Mosaic is a fine civilisation themed game that fits nicely in the middle between the heavier civilisation epics and the lighter weight civ-themed games with a nice area control element.
In Mosaic you are building a civilisation. Players take it in turns to take an action. This is typically to gather resources or currency, buying a card which can be a technology or city project, a city or town, or increasing your population. Players can recruit armed forces and build wonders and can collect achievement cards to represent civilisation advancement and domination. Victory is gained by scoring the most victory points at the end.
Building Your Civilisation
As is often the case in civilisation games, you are building and expanding your civilisation. Mosaic is no different in terms of this basic concept, but it does do some things differently.
Normally, civilisations tend to expand from a capital. In Mosaic you can place cities pretty much anywhere as you seek to gain influence and dominance in the different regions. There is a map reflecting the ancient Mediterranean area and as you place your cities, you are also looking to have either the most presence and therefore influence in an area or come second. In this way you will score victory points. You can boost your influence, by building wonders, recruiting military units and building towns that expand from your cities.
As you place you place your settlements, you also acquire bonus trade goods which can be used to score additional victory points at the end of the game. Military units whilst increasing your influence, only impact on a region rather than being tied to a specific city, but they can be a way to help not just increase your presence, but help remove your opponents’ units, or in the case of siege engines, cancel the influence of enemy cities.
Key Concept Of Influence

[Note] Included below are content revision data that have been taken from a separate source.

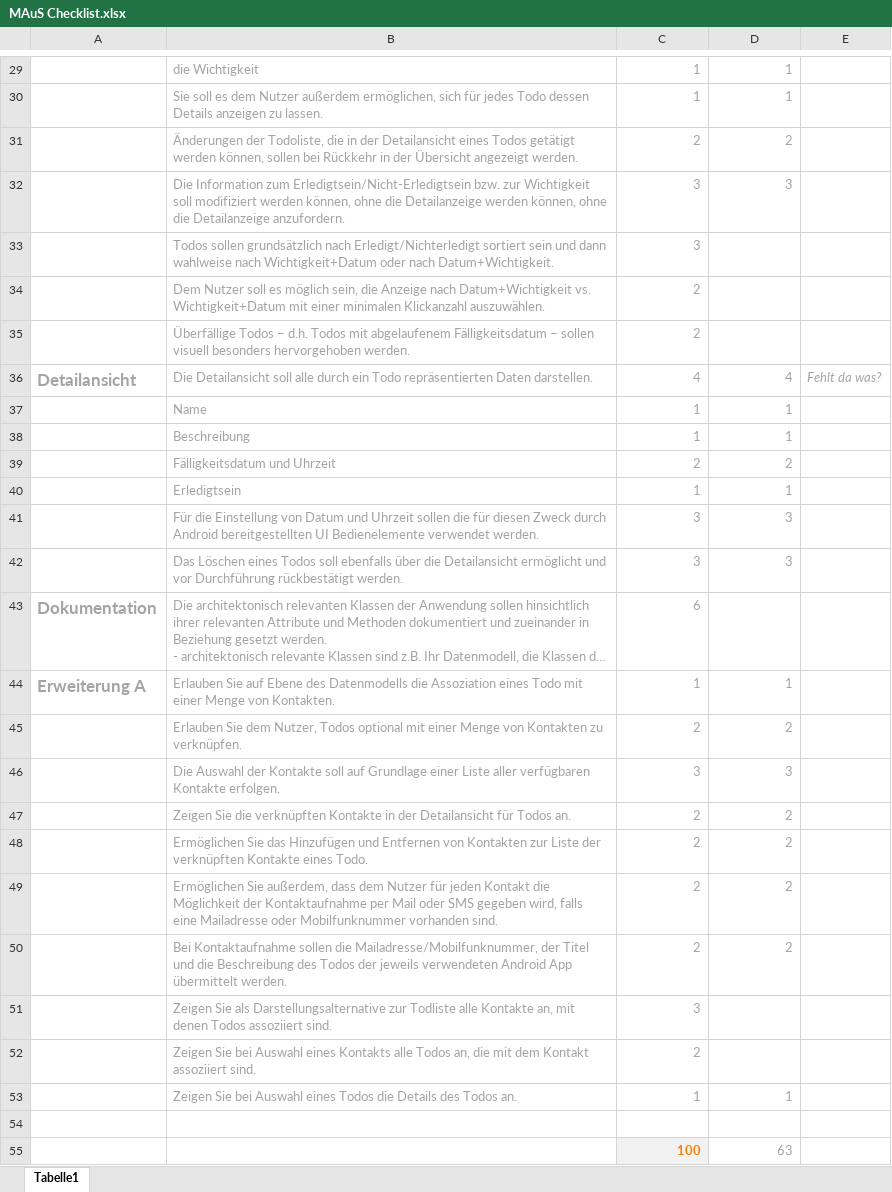
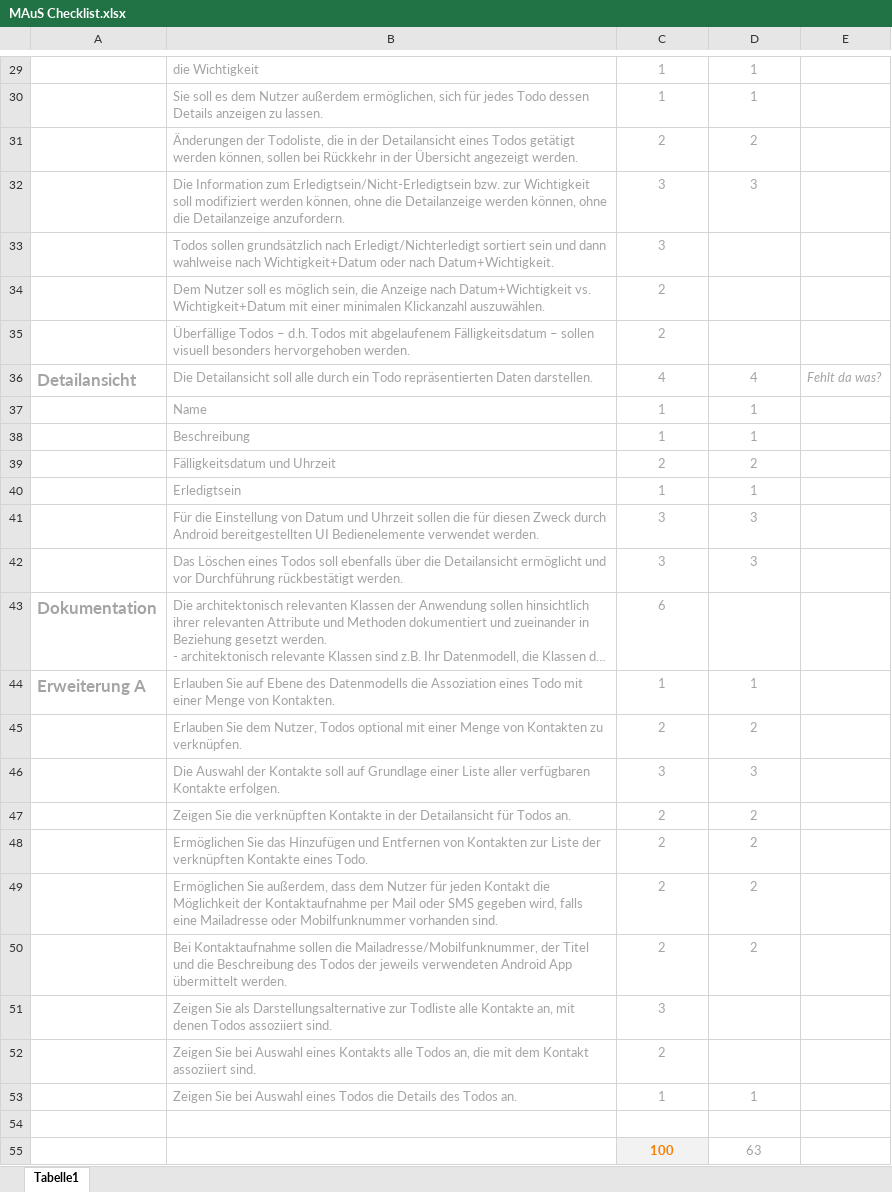
Before and after one commit to Bjarne-P/maus, an Excel workbook: MAuS Checklist.xlsx, sheet Tabelle1, drawn as a sheet; only a part is shown, gaps mark what is left out; long unchanged cells end in …; values as stored, in another font and other column widths than the file's, no borders; conditional formats not drawn; the diff covers the shown part only; the diff names each change by its address in the sheet, - before the commit and + after, or states it on an @@ line.

```diff
--- a/MAuS Checklist.xlsx (sheet Tabelle1)
+++ b/MAuS Checklist.xlsx (sheet Tabelle1)
-C29:D32 alignment: right
+C29:D32 alignment: center
-C33:C35 alignment: right
+C33:C35 alignment: center
-C36:D42 alignment: right
+C36:D42 alignment: center
-C43 alignment: right
+C43 alignment: center
-C44:D50 alignment: right
+C44:D50 alignment: center
-C51:C52 alignment: right
+C51:C52 alignment: center
-C53:D53 alignment: right
+C53:D53 alignment: center
-C55:D55 alignment: right
+C55:D55 alignment: center
```
Also changed, not shown: cell formats elsewhere in this sheet.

There are several ways to score victory points and presence is a key area. It also gives you that feeling of expansion as you have a map to build and units around on. It does feel a little artificial and unrealistic that your ‘empire’ grows in what can be a rather haphazard way, but it does lead to interesting results as players compete for dominance over regions.
At various points in the game, you will reveal from different card decks, an Empire scoring card. This triggers a scoring event part way through the game for victory points based of map influence, and like area control games generally you are likely to want to be the lead influence in at least one area with presence in several others to maximise the points you collect.
Influence shifts during Mosaic as players build cities and towns, recruit units and build wonders, so it’s best not to be too precious over trying to control too many areas, but then there are other ways to score victory points.
Various Score Paths
In addition to influence on the map, you will have the opportunity to build projects, develop technology and acquire a variety of cards during the game. You’ll notice that cards have an icon at the lower right of the cards. These icons are important to note because as well as helping you collect enough to meet pre-requisites for other cards, they also help you accumulate victory points.
These victory points include those from Golden Age cards eg the first to acquire six military icons as well as those from Civilisation Achievements eg 15 Idea production. You can also gain points from building wonders and there is also unrest which essentially comes from tax and tariff. These are negative victory points and will count against your score at the end, although there are ways to negate them eg through building specific wonders.
It is a strength of the game that there are varied ways to score victory points. It would be recommended not to ignore any of them, but it is likely you’ll focus on a few stronger paths based on what opportunities arise in game. Even if you don’t score well from the map, you can still build your path to victory by gaining a number of achievements, building wonders and city project and collecting cards with the necessary icons to score from.
I really like the various way to score points. The options are both thematic and whilst there is an abstract nature to the game it does reflect aspects of empire growth and dominance nicely. In some games you are so restricted in options it can feel like you’re getting stuck, but in Mosaic I feel I have a fair degree of control and options for scoring.
The map is nice, the artwork thematic and there is a sense of expansion. However, I didn’t get the same feeling of an expanding empire as with other civilisation games. Not a game changer, just my opinion. I’ll still play Mosaic and enjoy it, bearing in mind what the game is trying to do.
The game could do with a good player aid to help learners and the map doesn’t have a victory points scoring track and a good scoring grid, but these are not essential to play, rather they would just be a nice addition. It is a game calling for miniatures too, which didn’t come with the game, but again, not essential.
The reference to currency referring to stone, food and ideas, odd and unhelpful in contrast to the mechanic of tax and tariff which are separate.
Mosaic is a nice game. I’d recommend it for those times you don’t want to play or don’t have the time to play an epic, but you still want that civ feel.